Somalia: Bombing Leaves 18 Dead, Damages Chinese Embassy

Somali militants detonated a car bomb at a hotel in the capital, killing at least 12 people including a Chinese national and damaging China’s embassy.

The al-Qaeda-linked Islamist-militant group al-Shabaab claimed responsibility for the Sunday afternoon attack on the Jazeera Palace Hotel near Mogadishu’s airport, frequented by government officials and aid workers.

The attack “reminds us that terrorist groups like al-Shabaab offer nothing but death and destruction and have to be stopped,” U.S. President Barack Obama told reporters Monday in neighboring Ethiopia’s capital, Addis Ababa.

The Jazeera Hotel was targeted in 2012 when bombers stormed it while the Somali president was inside [Mustaf Abdi/Al Jazeera]
The Jazeera Hotel was targeted in 2012 when bombers stormed it while the Somali president was inside [Mustaf Abdi/Al Jazeera]
 The bombing came as Obama was leaving Kenya for Ethiopia on the second leg of an East African tour that includes discussions on the regional threat from groups such as al-Shabaab. While African Union forces and the Somali army have dislodged the militants from large tracts of territory, al-Shabaab has proven capable of repeatedly striking the heart of the capital city.
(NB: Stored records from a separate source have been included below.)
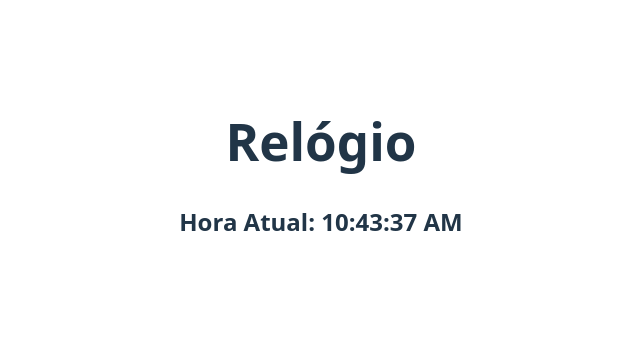
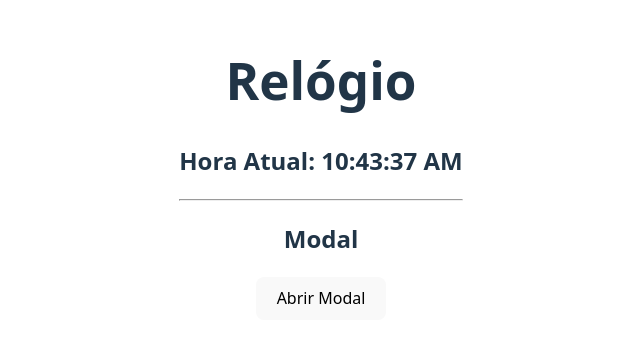
Before and after one commit to joelsonlins/avanti-innovation-class-2025, a React (Vite) app in the folder REACT/5_uicomponents/: page / in a window 1280 px wide. Shown: the part 231-574 px from the top of the page, without its empty margins (319-959 px from the left). Built offline with nearby package versions, Linux system fonts and the light colour scheme.

Commit message:
React - Aula 25 - Desenvolvendo UI Componets - Modeal - Criando o JSX

```diff
--- a/REACT/5_uicomponents/src/App.jsx
+++ b/REACT/5_uicomponents/src/App.jsx
@@ -1,5 +1,6 @@
 import './App.css'
 import Clock from './components/Clock/Clock'
+import Modal from './components/Modal/Modal'
 
 function App() {
 
@@ -8,6 +9,9 @@ function App() {
     <>
     <h1>Relógio</h1>
     <Clock></Clock>
+    <hr />
+    <h2>Modal</h2>
+    <Modal></Modal>
     </>
   )
 }
--- /dev/null
+++ b/REACT/5_uicomponents/src/components/Modal/Modal.jsx
@@ -0,0 +1,23 @@
+import {useState} from 'react'
+import styles from "./Modal.module.css"
+
+function Modal() {
+  const [isOpen, setIsOpen] = useState(false)
+  return (
+    <div className={styles.container}>
+      <button onClick={()=>setIsOpen(true)} className={styles.openButton}>Abrir Modal</button>
+      {isOpen && (
+        <div className={styles.modal}>
+          <div className={styles.modalContent}>
+            <h2>Título do modal</h2>
+            <p>Conteúdo do modal</p>
+            <button onClick={()=> setIsOpen(false)} className={styles.closeButton}>Fechar</button>
+          </div>
+        </div>
+      )}
+
+    </div>
+  )
+}
+
+export default Modal
```
Also changed, not shown: REACT/5_uicomponents/src/components/Modal/Modal.module.css (added).
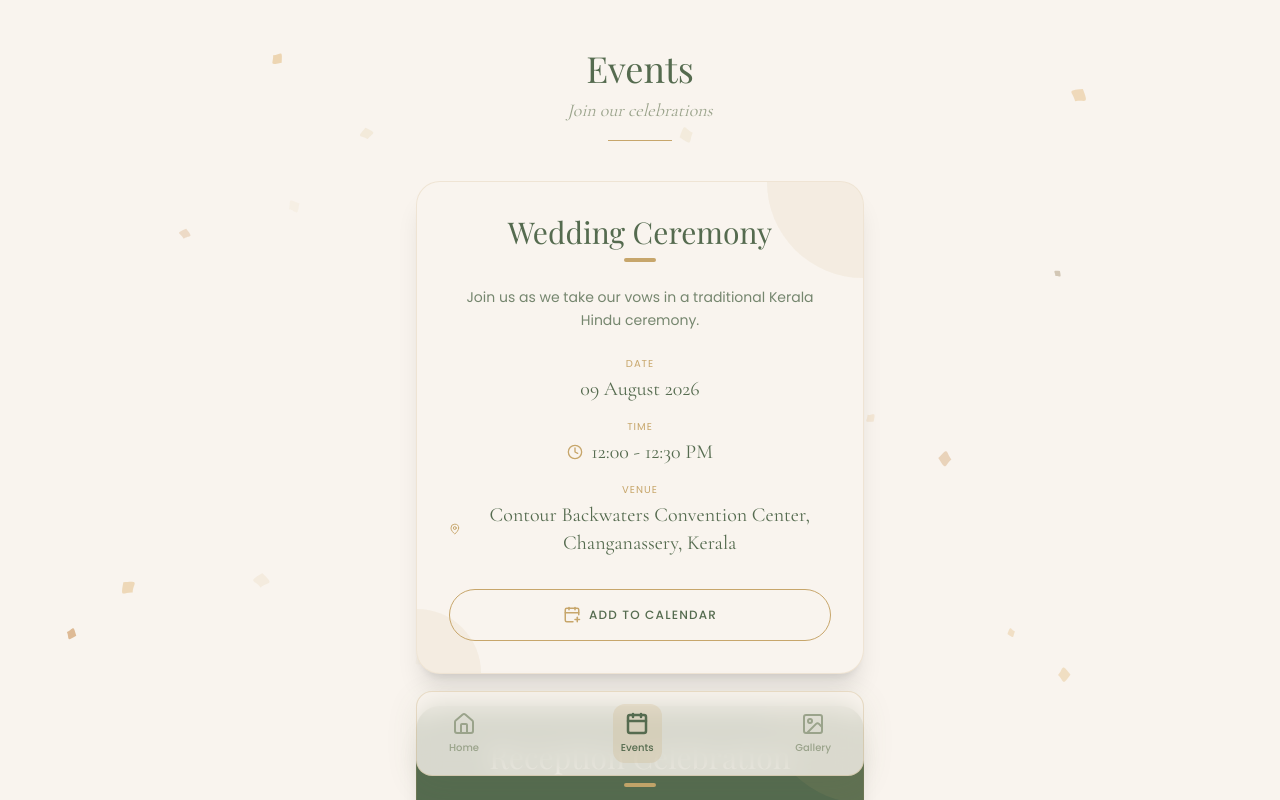
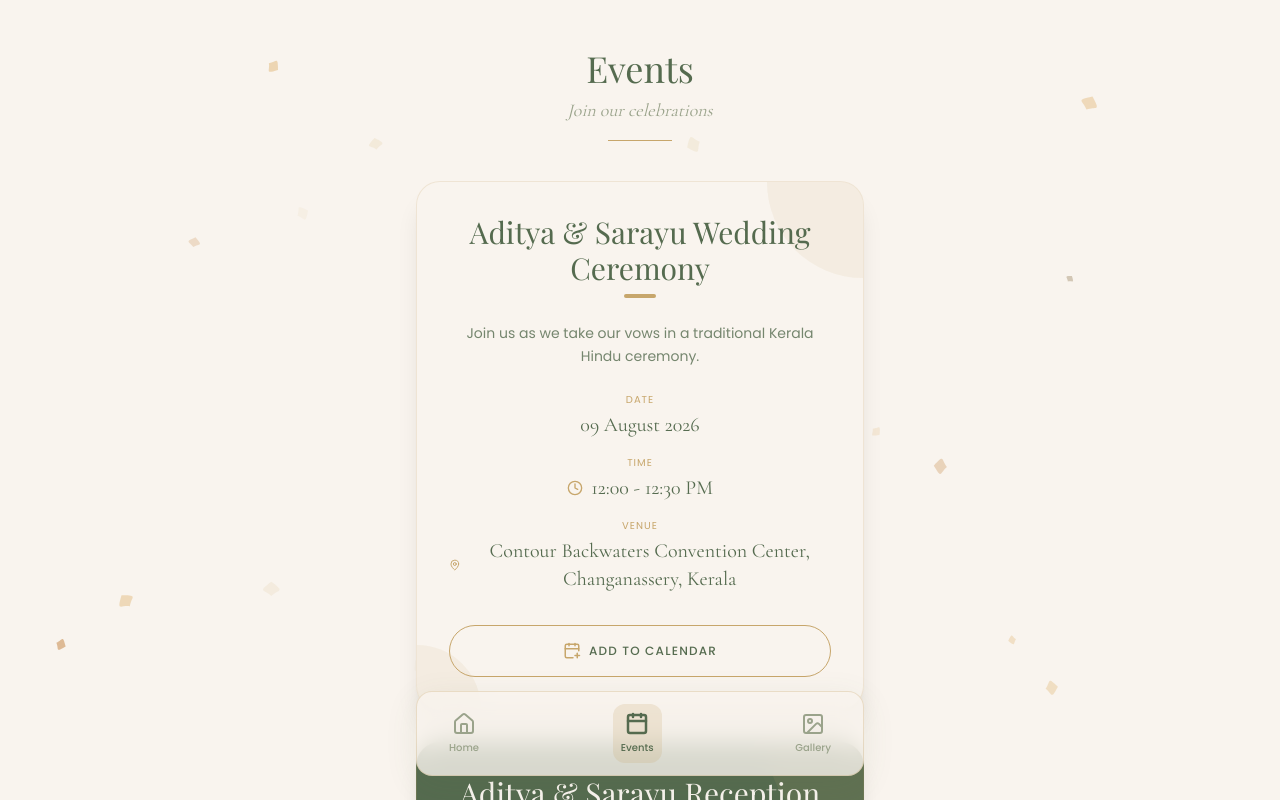
Before and after one commit to adityaok0/wedding_website, a Next.js app: page /events in a window 1280 px wide. Shown: the top 800 px of the page. Built offline with nearby package versions, Linux system fonts and the light colour scheme; a web font is replaced by a local one.

Commit message:
calender

```diff
--- a/src/app/events/page.tsx
+++ b/src/app/events/page.tsx
@@ -9,7 +9,7 @@ import { FlowerPetals } from "@/components/animations/FlowerPetals";
 
 const events = [
   {
-    title: "Wedding Ceremony",
+    title: "Aditya & Sarayu Wedding Ceremony",
     date: "09 August 2026",
     time: "12:00 - 12:30 PM",
     startTime: "12:00",
@@ -21,7 +21,7 @@ const events = [
     accent: "bg-soft-gold",
   },
   {
-    title: "Reception Celebration",
+    title: "Aditya & Sarayu Reception Celebration",
     date: "13 August 2026",
     time: "11:00 AM - 02:30 PM",
     startTime: "11:00",
```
Mohamed Said, a police officer who witnessed Sunday’s blast, said by phone that he’d counted the bodies. Mogadishu’s Medina hospital treated 20 of the injured, according to Fadum Salah, a nurse at the facility.

A Chinese Embassy employee was among the dead, while the country’s diplomatic offices, which are in the hotel building, sustained damages, the state-run Xinhua news agency said on Monday. China’s Foreign Ministry condemned the attack.

’Very Efficient’

The U.S.’s coordination with African troops, including from Ethiopia, Kenya and Uganda, has been “very efficient” and is partly responsible for the Somali government’s territorial gains, Obama said on Monday. He called the partnership a “model” for counterinsurgency operations, with the U.S. working with other countries that provide “outstanding troops on the ground.”

Since last year several drone strikes in Somalia, some carried out by the U.S., have killed senior al-Shabaab officials, including former leader Ahmed Abdi Godane and intelligence chief Abdishakur Tahliil.

Damage follwing a bamb attack at the gate of the Jazeera hotel in Mogadishu, Somalia, on July 26, 2015. Photographer: Nour Gelle Gedi/Anadolu Agency via Getty Images

Regaining control of Somalia, wracked by more than two decades of civil war, is crucial to the government’s plan of inviting foreign investors to kickstart the economy. Oil and gas output may begin by 2020 after exploration work showed the potential for large offshore deposits, while companies including Royal Dutch Shell Plc, Exxon Mobil Corp. and BP Plc are in talks about returning.

Sunday’s hotel bombing was “an attack on a symbol” that “Mogadishu is being rejuvenated, that the city is back in business,” Somali President Hassan Sheikh Mohamoud said at a ceremony in the southern port city of Kismayo, according to an e-mailed statement. The offensive to regain control of “the few remaining pockets of terrorist influence” has “obviously unnerved these gangsters and conmen,” he said.

African forces last week recaptured two key southwestern Somali towns from the Islamists.